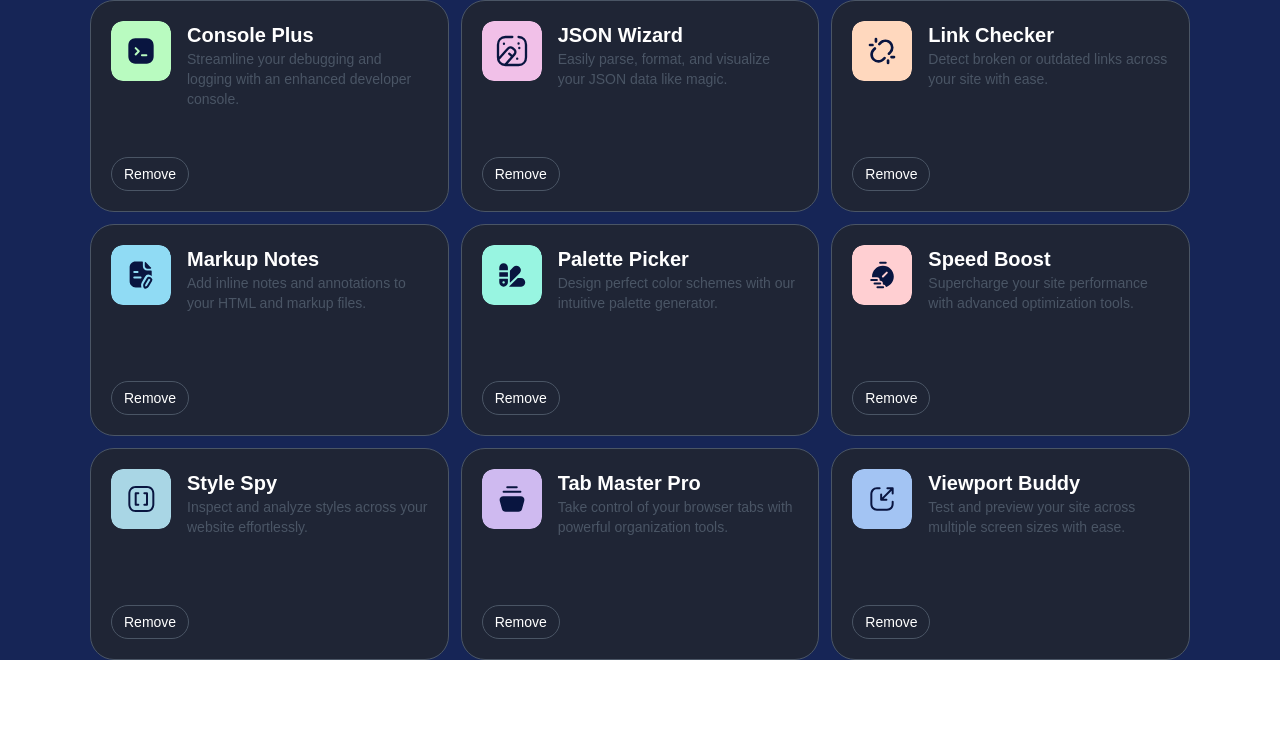
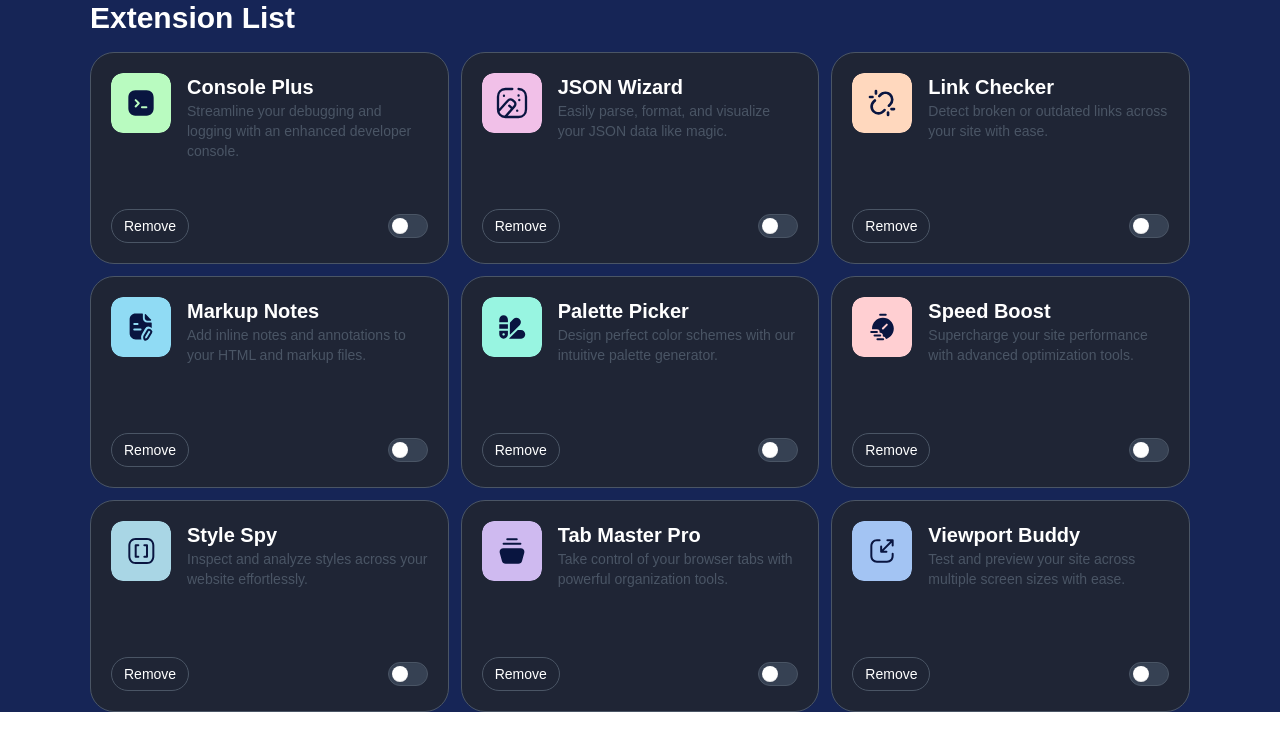
Before and after one commit to sazidhayatkhan/browser-extension-ui, a Next.js app: page / in a window 1280 px wide. Shown: the top 750 px of the page. Built offline with nearby package versions, Linux system fonts and the light colour scheme.

Commit message:
scrollbar hidden

```diff
--- a/package.json
+++ b/package.json
@@ -19,6 +19,7 @@
     "@types/node": "^20",
     "@types/react": "^19",
     "@types/react-dom": "^19",
+    "daisyui": "^5.0.50",
     "tailwindcss": "^4",
     "typescript": "^5"
   }
--- a/src/app/globals.css
+++ b/src/app/globals.css
@@ -1,4 +1,5 @@
 @import "tailwindcss";
+@plugin "daisyui";
 
 :root {
   --background: #ffffff;
@@ -30,6 +31,18 @@ body {
   margin: auto;
   overflow: hidden;
 }
+.toggle-unchecked::before {
+  background-color: white !important;
+}
+/* Firefox */
+* {
+  scrollbar-width: none; /* Hides scrollbar */
+}
+
+/* Chrome, Edge, Safari */
+*::-webkit-scrollbar {
+  display: none; /* Hides scrollbar */
+}
 
 @media (max-width: 786px) {
   ._container {
--- a/src/app/page.tsx
+++ b/src/app/page.tsx
@@ -1,7 +1,7 @@
 "use client";
-import Button from "@/components/ui/Button";
+import React from "react";
 import Card from "@/components/ui/Card";
-import React from "react";
+
 
 type Props = {};
 
@@ -57,6 +57,9 @@ const page = (props: Props) => {
   return (
     <div className="bg-blue-950">
       <div className="_container">
+        <div className="mb-4">
+          <h1 className="text-3xl font-bold text-white">Extension List</h1>
+        </div>
         <div className="grid grid-cols-1 md:grid-cols-3 gap-3">
           {cardData?.map((item: any, idx: any) => (
             <Card data={item} key={idx}/>
--- a/src/components/ui/Card.tsx
+++ b/src/components/ui/Card.tsx
@@ -1,16 +1,14 @@
-import React from 'react';
-import Image from 'next/image';
-import Button from './Button';
+import React, { useState } from "react";
+import Image from "next/image";
+import Button from "./Button";
 
 type CardProps = {
-  data?:any
+  data?: any;
   onRemove?: () => void;
 };
 
-const Card = ({
-  data,
-  onRemove,
-}: CardProps) => {
+const Card = ({ data, onRemove }: CardProps) => {
+  const [isChecked, setIsChecked] = useState(false);
   return (
     <div className="bg-[#1F2535] border border-gray-600 rounded-3xl p-5">
       <div className="flex justify-start items-start gap-4">
@@ -24,13 +22,25 @@ const Card = ({
         </div>
         <div className="min-h-[120px]">
           <h2 className="text-white font-semibold text-xl">{data?.title}</h2>
-          <p className="text-gray-600 text-sm line-clamp-4">{data?.description}</p>
+          <p className="text-gray-600 text-sm line-clamp-4">
+            {data?.description}
+          </p>
         </div>
       </div>
-      <div className="mt-4">
+      <div className="flex justify-between items-center mt-4">
         <Button variant="outlined" onClick={onRemove}>
           Remove
         </Button>
+        <div>
+          <input
+            type="checkbox"
+            checked={isChecked}
+            onChange={() => setIsChecked(!isChecked)}
+            className={`toggle border-gray-600 bg-gray-700 checked:border-orange-500 checked:bg-orange-400 checked:text-white ${
+              !isChecked ? "toggle-unchecked" : ""
+            }`}
+          />
+        </div>
       </div>
     </div>
   );
--- a/src/components/ui/Radio.tsx
+++ /dev/null
@@ -1,11 +0,0 @@
-import React from 'react'
-
-type Props = {}
-
-const Radio = (props: Props) => {
-  return (
-    <div>Radio</div>
-  )
-}
-
-export default Radio
```
Also changed, not shown: 1 other file (tests, documents, lock files or other folders).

□ □ □

## WHAT THIS TASK INVOLVES:
Report back every line of the entries in which "react" occurs.

## OUTPUT BELOW:
     "@types/react": "^19",
     "@types/react-dom": "^19",
+import React from "react";
-import React from "react";
-import React from 'react';
+import React, { useState } from "react";
-import React from 'react'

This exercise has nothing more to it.